Republican deregulatory disruption destroys everything it touches, and another noble experiment in Republican deception and plunder like Iraq Year Zero now ends with the state of Kansas brought low. The cherry on top of this shit sundae is of course the inevitable genuflection to Brownback's hopes for a golden parachute, enabling his upward failure from the Kansas catastrophe to a perch in the Trump Administration where he can bring his brand of destruction and misery to millions and millions more everyday working citizens.  

Wednesday, June 07, 2017

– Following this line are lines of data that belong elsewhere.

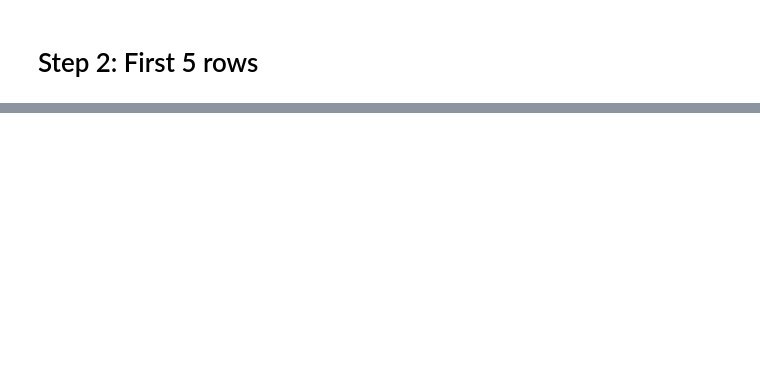
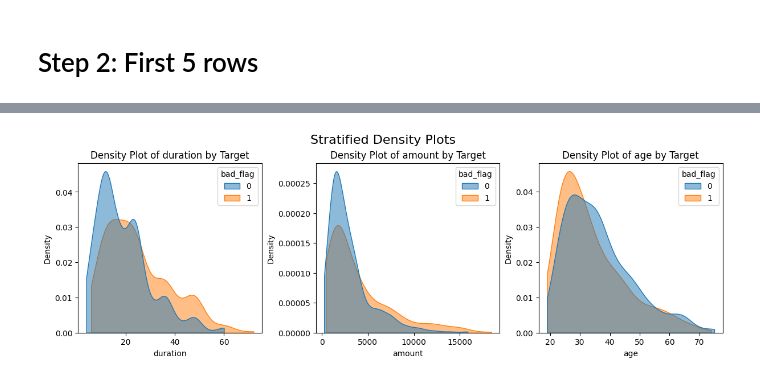
Before and after one commit to MarkThackham/portfolio, a Jupyter notebook: 03 German Credit Data/01 German Credit Data.ipynb, the cells around one changed output, grey strips where cells are left out. Cells and saved outputs as stored; diff of their text form; code cells hidden in the pictures; blank space fills up the shorter version.

```diff
--- a/03 German Credit Data/01 German Credit Data.ipynb
+++ b/03 German Credit Data/01 German Credit Data.ipynb
@@ -245,0 +301,25 @@ print('--------------------')
+# %%
+#============================================
+# Plot Numeric Features
+
+# Numeric Features
+numeric_cols = df.select_dtypes(include=[np.number]).columns.drop('bad_flag')
+num_numeric_cols=len(numeric_cols)
+
+# KDE Plots
+fig, axes = plt.subplots(1, num_numeric_cols, figsize=(12, 4), constrained_layout=True)
+for i, this_var in enumerate(numeric_cols):
+    sns.kdeplot(data=df,
+                x=this_var,
+                hue='bad_flag',
+                fill=True,
+                common_norm=False,
+                cut=0,
+                alpha=0.5,
+                ax=axes[i])
+    axes[i].set_title(f'Density Plot of {this_var} by Target', fontsize=12)
+fig.suptitle('Stratified Density Plots', fontsize=16)
+plt.show()
+#============================================
+# %% [output]
+[figure, added]
```
Also changed, not shown: parts of 26 cells of this notebook.
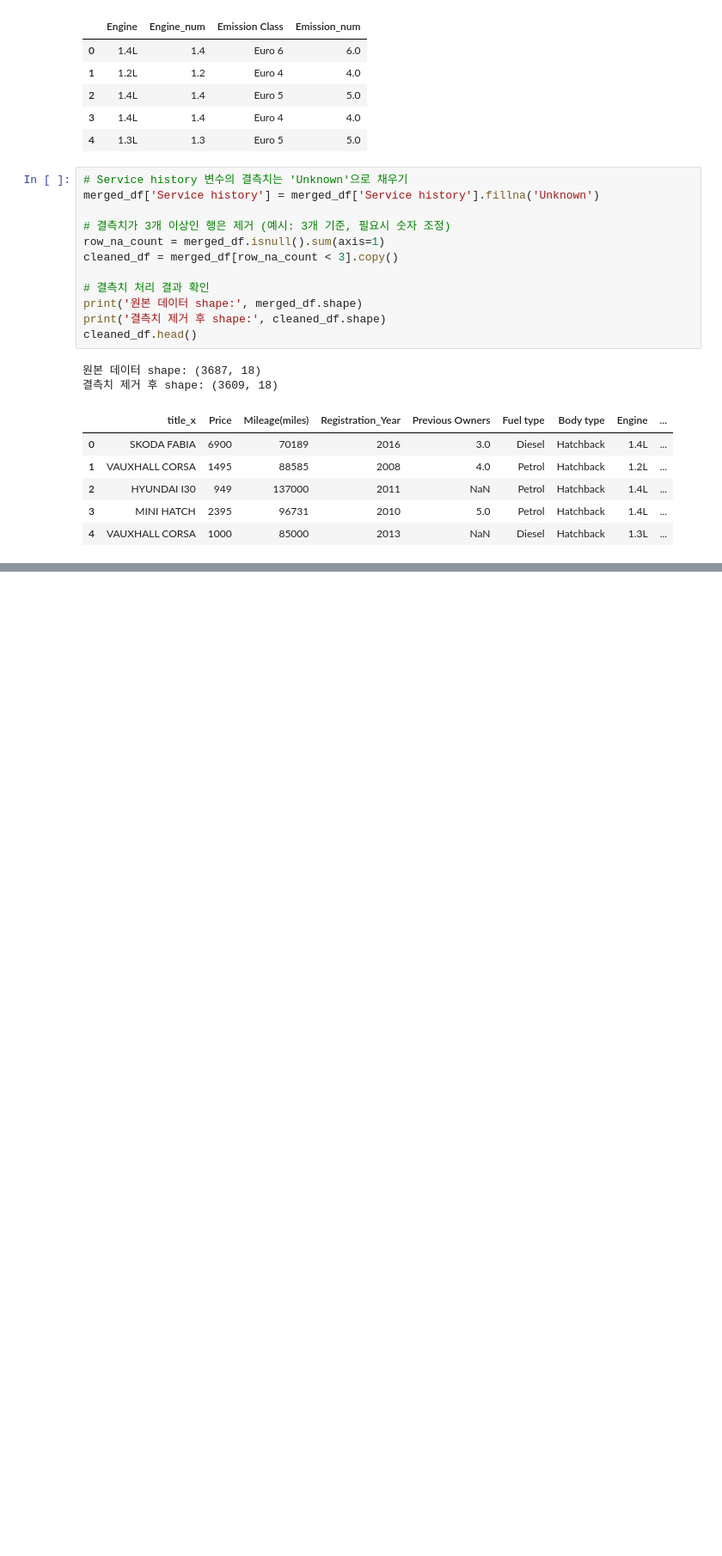
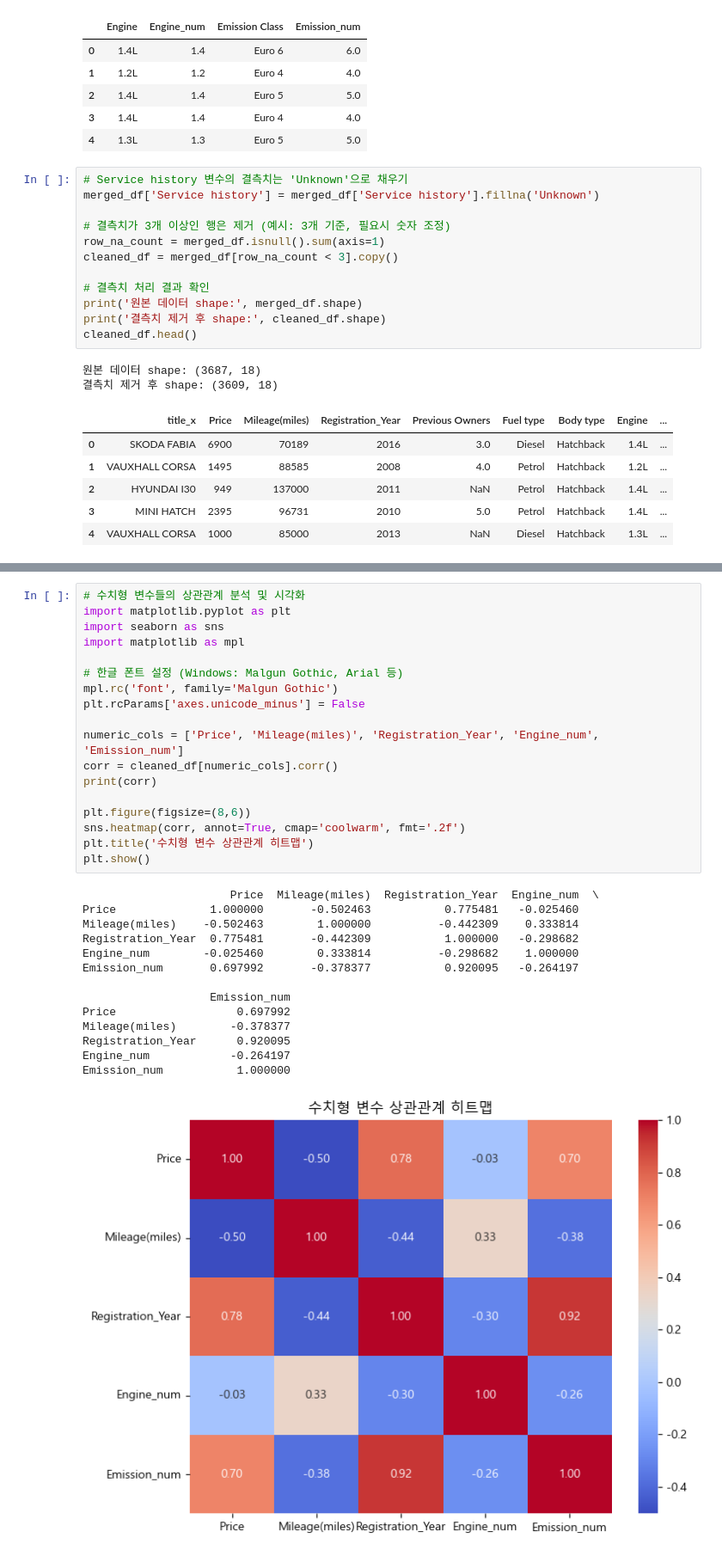
Before and after one commit to planetbb/Data_Project, a Jupyter notebook: car_brand.ipynb, the cells around one changed output, grey strips where cells are left out. Shown at 86% size. Saved outputs shown, nothing was run; the diff lists cells and outputs as text; blank space fills up the shorter version.

```diff
--- a/car_brand.ipynb
+++ b/car_brand.ipynb
@@ -149,0 +181,33 @@ NameError: name 'pca_df' is not defined
+# %%
+# 수치형 변수들의 상관관계 분석 및 시각화
+import matplotlib.pyplot as plt
+import seaborn as sns
+import matplotlib as mpl
+
+# 한글 폰트 설정 (Windows: Malgun Gothic, Arial 등)
+mpl.rc('font', family='Malgun Gothic')
+plt.rcParams['axes.unicode_minus'] = False
+
+numeric_cols = ['Price', 'Mileage(miles)', 'Registration_Year', 'Engine_num', 'Emission_num']
+corr = cleaned_df[numeric_cols].corr()
+print(corr)
+
+plt.figure(figsize=(8,6))
+sns.heatmap(corr, annot=True, cmap='coolwarm', fmt='.2f')
+plt.title('수치형 변수 상관관계 히트맵')
+plt.show()
+# %% [output]
+                      Price  Mileage(miles)  Registration_Year  Engine_num  \
+Price              1.000000       -0.502463           0.775481   -0.025460
+Mileage(miles)    -0.502463        1.000000          -0.442309    0.333814
+Registration_Year  0.775481       -0.442309           1.000000   -0.298682
+Engine_num        -0.025460        0.333814          -0.298682    1.000000
+Emission_num       0.697992       -0.378377           0.920095   -0.264197
+
+                   Emission_num
+Price                  0.697992
+Mileage(miles)        -0.378377
+Registration_Year      0.920095
+Engine_num            -0.264197
+Emission_num           1.000000
+[figure, added]
```
Also changed, not shown: parts of 6 cells of this notebook.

The Rebel Alliance Continues To Grow

On June 5, Virginia Democratic Governor Terry McAuliffe announced that Virginia would join the Climate Alliance as did Governor Mark Dayton of Minnesota, Governor John Carney of Delaware and Governor Ricky Rosello of Puerto Rico. As of today, June 7, 2017, Alliance member states make up 31.4% of the U.S. population and 36.3% of U.S. GDP as of 2016.

Tuesday, June 06, 2017

That Is To Say, Most Of It

It is amazing to grasp just how much tech innovation finally amounts to deliberate futurological enervation of criticism and citizen action.

Sunday, June 04, 2017

The Real America Backs Paris

The governors of Connecticut, Hawaii, Massachusetts, Oregon, and Vermont have joined the initial three states, California, New York, and Washington, as part of the Climate Alliance upholding the Paris Agreement from which the evil idiot Trump and his killer clowns have momentarily withdrawn us to the disgust and horror of the world. More than a quarter of the population of the country and over a third of the GNP of the country are represented by The Climate Alliance, even more so once the statements of Americas mayor's are taken into account. First formed just a few days ago, a dozen more states are thought to be considering joining the Alliance.